For every line in the records that has the word "layout", make a copy.
━━━ DATA RECORDS ━━━
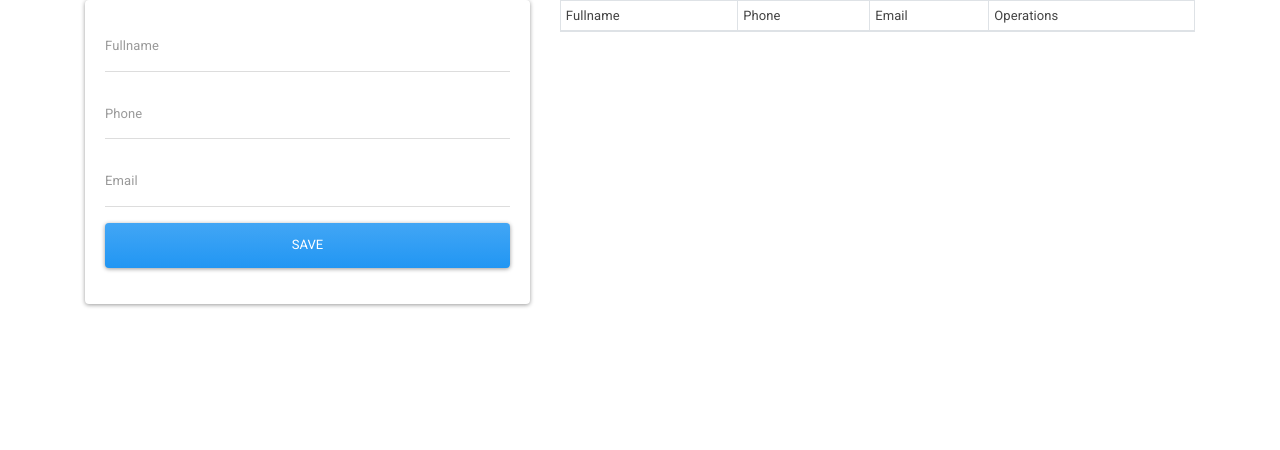
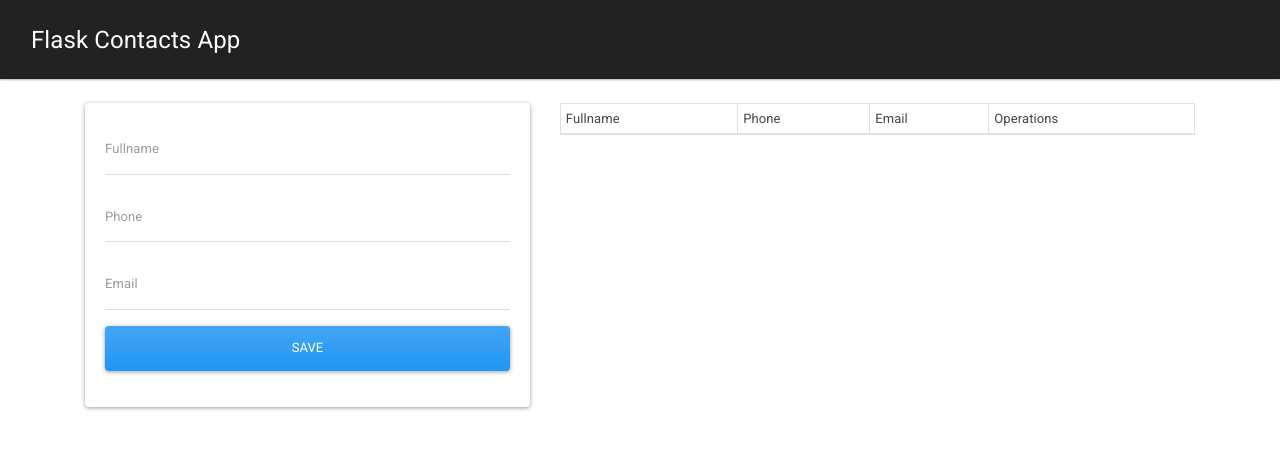
Before and after one commit to RobDav22/flask_contacts_app_V2, a Flask app: page / in a window 1280 px wide. Shown: the top 450 px of the page. Run offline with Flask 3, Linux system fonts and the light colour scheme; data that the repository does not hold is empty; some libraries are stand-ins or nearby versions.

Commit message:
Se agrega una barra de navegación

```diff
--- a/templates/layout.html
+++ b/templates/layout.html
@@ -10,7 +10,17 @@
 
 <body>
 
-    <div class="container">
+    <nav class="navbar navbar-expand-lg navbar-dark bg-dark">
+        <div class="container-fluid">
+            <a class="navbar-brand" href="/">Flask Contacts App</a>
+            <button class="navbar-toggler" type="button" data-bs-toggle="collapse" data-bs-target="#navbarNav"
+                aria-controls="navbarNav" aria-expanded="false" aria-label="Toggle navigation">
+                <span class="navbar-toggler-icon"></span>
+            </button>
+        </div>
+    </nav>
+
+    <div class="container pt-4  ">
         {% block body %}
         {% endblock %}
     </div>
```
━━━
*RESULT BELOW*:
--- a/templates/layout.html
+++ b/templates/layout.html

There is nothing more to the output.